The IRS warning was posted as an advisory on the agency's website last week, and the mechanics of the scams will be familiar to anyone who's spent a few hours online anytime in the past 20 years or so. Unassuming taxpayers receive an email (or sometimes a text message) informing them that they can file their taxes online, or that said filing information is incomplete. The links in the emails lead not to the official IRS page, but rather to convincing facsimiles that proceed to ask for users' names, addresses, Social Security numbers and other identifying information.
Tax scam emails are nothing new, although the IRS has observed that they've been on the rise — not only as tax season approaches, but also year-to-year. The IRS observed 254 such scams in January 2015, but a staggering 1,026 in January 2016. To date, the government agency has observed 1,389 scams in 2016, which is already halfway to 2015's yearlong total of 2,748. With more aggressive tactics on the part of cybercriminals, the number of victims may increase as well.
Giving attackers your name, address and Social Security number is troublesome enough on its own, but if you give them all of your tax information, they can cause some additional mischief.
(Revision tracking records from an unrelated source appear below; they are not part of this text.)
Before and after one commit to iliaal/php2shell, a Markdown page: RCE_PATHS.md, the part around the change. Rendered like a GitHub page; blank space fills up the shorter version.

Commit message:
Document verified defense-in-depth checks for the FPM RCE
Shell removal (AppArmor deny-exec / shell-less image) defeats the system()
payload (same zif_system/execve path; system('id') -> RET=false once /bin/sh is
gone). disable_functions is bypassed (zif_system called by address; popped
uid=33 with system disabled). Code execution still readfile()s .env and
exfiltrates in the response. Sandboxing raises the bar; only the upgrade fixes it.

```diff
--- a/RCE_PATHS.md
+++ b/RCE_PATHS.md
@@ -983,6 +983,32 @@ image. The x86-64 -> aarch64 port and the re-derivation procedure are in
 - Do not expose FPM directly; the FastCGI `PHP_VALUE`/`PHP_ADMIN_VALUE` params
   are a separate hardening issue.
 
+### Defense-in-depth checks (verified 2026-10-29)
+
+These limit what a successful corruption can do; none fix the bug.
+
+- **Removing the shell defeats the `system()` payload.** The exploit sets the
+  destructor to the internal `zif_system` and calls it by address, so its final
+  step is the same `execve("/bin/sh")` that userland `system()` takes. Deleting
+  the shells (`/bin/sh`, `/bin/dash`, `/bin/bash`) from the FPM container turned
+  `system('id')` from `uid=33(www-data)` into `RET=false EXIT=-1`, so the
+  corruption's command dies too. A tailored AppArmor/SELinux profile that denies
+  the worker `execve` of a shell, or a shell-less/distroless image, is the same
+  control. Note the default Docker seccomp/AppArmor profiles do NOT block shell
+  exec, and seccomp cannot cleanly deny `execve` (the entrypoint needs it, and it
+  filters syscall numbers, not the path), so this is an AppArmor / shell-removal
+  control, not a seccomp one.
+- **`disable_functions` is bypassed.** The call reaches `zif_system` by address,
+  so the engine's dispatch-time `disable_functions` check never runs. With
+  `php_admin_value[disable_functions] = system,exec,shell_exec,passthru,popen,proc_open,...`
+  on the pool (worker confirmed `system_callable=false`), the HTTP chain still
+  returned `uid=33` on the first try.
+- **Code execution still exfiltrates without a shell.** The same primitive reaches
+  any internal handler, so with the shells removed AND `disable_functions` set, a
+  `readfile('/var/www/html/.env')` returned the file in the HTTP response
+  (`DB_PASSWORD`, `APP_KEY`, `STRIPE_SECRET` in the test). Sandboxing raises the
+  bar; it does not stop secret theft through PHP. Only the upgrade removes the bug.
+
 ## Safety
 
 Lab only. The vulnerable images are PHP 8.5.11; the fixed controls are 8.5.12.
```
If you're entitled to a refund from the federal government or your state government, a crafty criminal could file a return on your behalf, modify a few address details and collect the refund on your behalf. Given that tax refunds often amount to hundreds, or thousands, of dollars, it's not hard to see how a few well-placed phishing schemes could make someone very wealthy without much effort.
The IRS advises Americans to report suspicious emails to email@example.com and to generally disregard any unsolicited emails that appear to be from the organization. (While the IRS does correspond with taxpayers via email, it almost always initiates contact via snail mail.)
If you've already fallen prey to a tax-time scheme, get in touch with the IRS as quickly as possible. Doing your taxes may not be any fun, but having a criminal do them in your stead is probably even less enjoyable.